Let’s just go ahead and mark this down as the summer when I fell absolutely in love with vegetables again. It’s not that I ever stopped liking you, vegetables. It’s just that this summer has been so good, vegetables, that you’ve won me over again. I’m like a new bride, giddy with excitement, swooning for love of whatever’s in the crisper, cut up and roasted with some olive oil and salt and pepper.
I know that all good things have to come to an end, and that eventually I’ll grow tired of your vitamin-filled goodness and we’ll drift apart, dear vegetables. Ours is a May-December romance in the truest sense.
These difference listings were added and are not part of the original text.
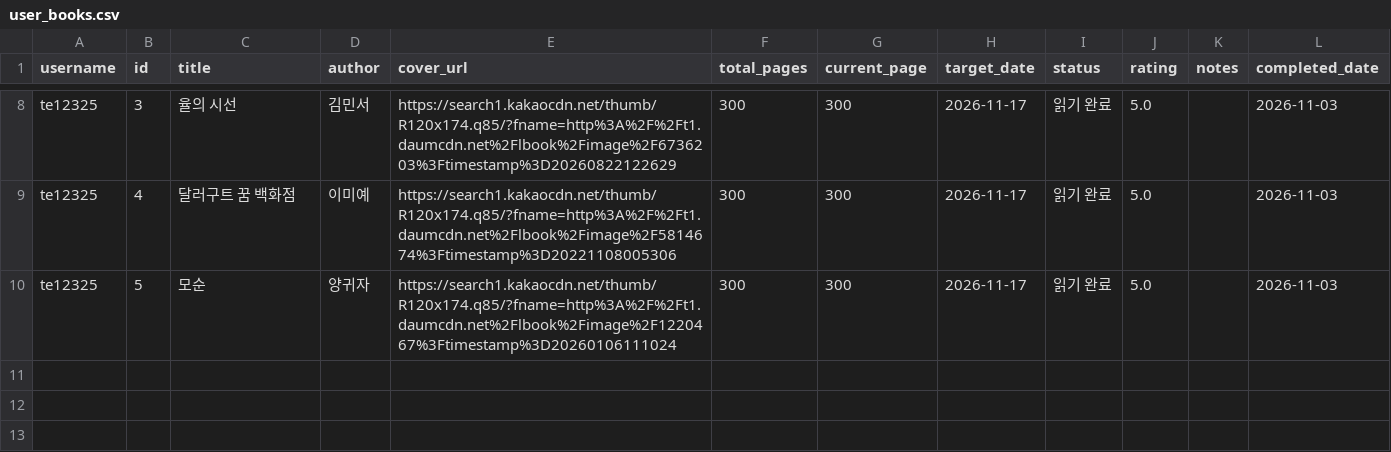
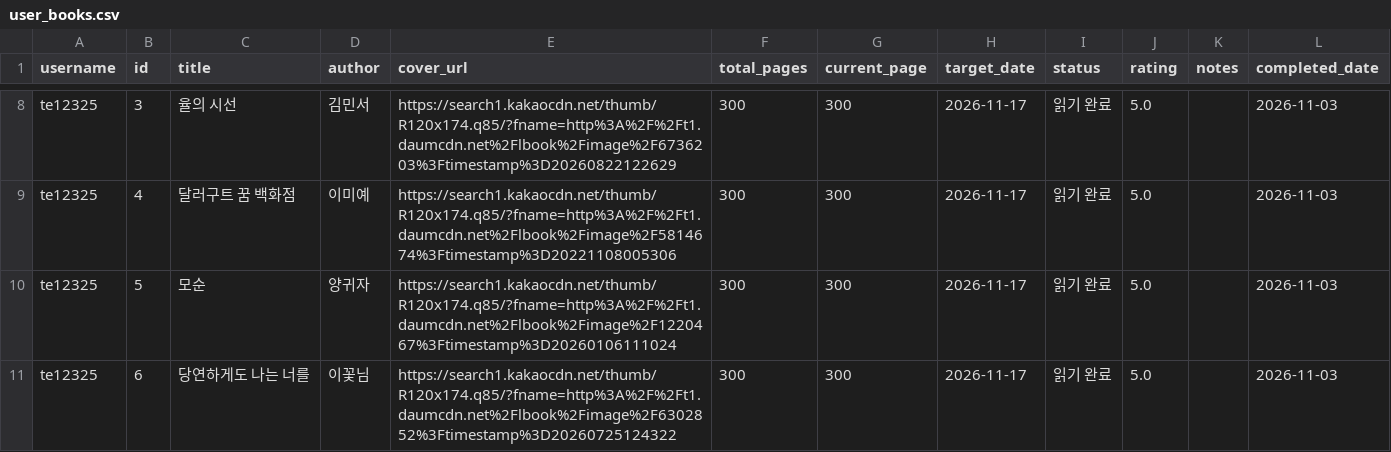
Before and after one commit to te12325/webprogram, a CSV file: user_books.csv, drawn as a sheet; only a part is shown, gaps mark what is left out.

Commit message:
Update books for te12325

```diff
--- a/user_books.csv
+++ b/user_books.csv
@@ -10 +10,2 @@ te12325,4,달러구트 꿈 백화점,이미예,https://search1.kakaocdn.net/thum
 te12325,5,모순,양귀자,https://search1.kakaocdn.net/thumb/R120x174.q85/?fname=http%3A%2F%2Ft1.daumcdn.net%2Flbook%2Fimage%2F1220467%3Ftimestamp%3D20260106111024,300,300,2026-11-17,읽기 완료,5.0,,2026-11-03
+te12325,6,당연하게도 나는 너를,이꽃님,https://search1.kakaocdn.net/thumb/R120x174.q85/?fname=http%3A%2F%2Ft1.daumcdn.net%2Flbook%2Fimage%2F6302852%3Ftimestamp%3D20260725124322,300,300,2026-11-17,읽기 완료,5.0,,2026-11-03
```
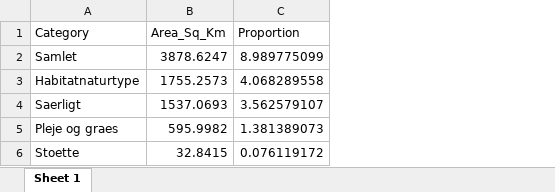
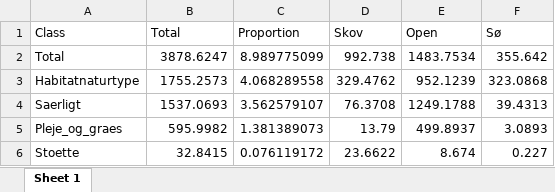
Before and after one commit to Sustainscapes/BiodiversityCounsil, an Excel workbook: Table4_Terrestrial.xlsx, sheet Sheet 1, drawn as a sheet; values as stored, in another font and other column widths than the file's, no borders; removed rows and columns are numbered as before the commit, all else as after; the diff names each change by its address in the sheet, - before the commit and + after, or states it on an @@ line.

Commit message:
Tables 4 and 5

```diff
--- a/Table4_Terrestrial.xlsx (sheet Sheet 1)
+++ b/Table4_Terrestrial.xlsx (sheet Sheet 1)
+column D, rows 2-6: 992.738 | 329.4762 | 76.3708 | 13.79 | 23.6622
+column E, rows 2-6: 1483.7534 | 952.1239 | 1249.1788 | 499.8937 | 8.674
+column F, rows 2-6: 355.642 | 323.0868 | 39.4313 | 3.0893 | 0.227
-row 1: Category | Area_Sq_Km | Proportion
+row 1: Class | Total | Proportion | Skov | Open | Sø
-A2: Samlet
+A2: Total
-A5: Pleje og graes
+A5: Pleje_og_graes
```
Also changed, not shown: 2 other files.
But you can rest assured that come the dark days of February, when I’m sustained only by the things that I’ve canned and the few items that farmers have managed to over-winter, I will be pining for you and longing for the dog days of summer, when we can be together again.
Things I haven’t had in way too long:
- sushi (although I’m still a wuss and can’t really do the fresh fish deal)
- Kopi’s tuna salad salad
- curry that didn’t come out of a microwaveable packet
- guacamole from Taco Loco
- Passover dinner with Hannah and Sarah
I realize I’m jeopardizing future dinner invitations by saying this, but I’m oddly fascinated by aspic right now.
OK, the above isn’t actually an aspic jelly – but it is a jello salad in a mold, which falls into the same category as far as I’m concerned. I spent a bunch of time last weekend reading my 1943 edition of the Joy of Cooking, which was full of such wonders. I don’t know if I’ll ever bring my aspic dream to fruition – but good lord, they’re weird, and I’m enjoying looking at pictures of them and imagining how anyone found them palatable.
It’s pretty rare that I miss anything about Rockford other than my family, but right now I could really go for a Mary’s Market sampler. I was there something approximating daily when I worked at Wonderland - grabbing lunch, making the coffee run for my coworkers, picking up bread or treats on my way home. It’s the first place I really learned to like coffee, and we all know how well that’s served me since.
I’ve spontaneously made really fantastic meals the last two nights out of things we just had lying around. Last night was chicken breasts stuffed with goat cheese, drizzled with olive oil and balsamic vinegar and seasoned with kosher salt, freshly ground pepper, and a LOT of chives, then baked on parchment paper until awesome, along with a take-and-bake baguette, which is pretty much the best thing ever. Tonight, while waiting for SB to get back from the gym and my LEEP class to start, I poached chicken breasts in leftover spaghetti sauce, seasoned with fresh sage and thyme and enriched with more goat cheese, which we ate with the rest of the bread from last night. About 90% of evenings I just want to order a pizza (tonight included), so making easy but fantastic meals has been a nice change.
I’m currently reading Animal, Vegetable, Miracle, which I’m really enjoying. It’s less preachy than The Omnivore’s Dilemma, though still pretty self-righteous. The idea of living off the land and/or only eating local is incredibly appealing to me – on the other hand, I just sung the praises of take-and-bake bread from Trader Joe’s. Mainly this book has me craving consistently warm weather so that I can plant pots of things on our balcony (or perhaps in a community garden if we can get a share) and resume our weekend trips to the farmers’ market. Springtime can’t come soon enough.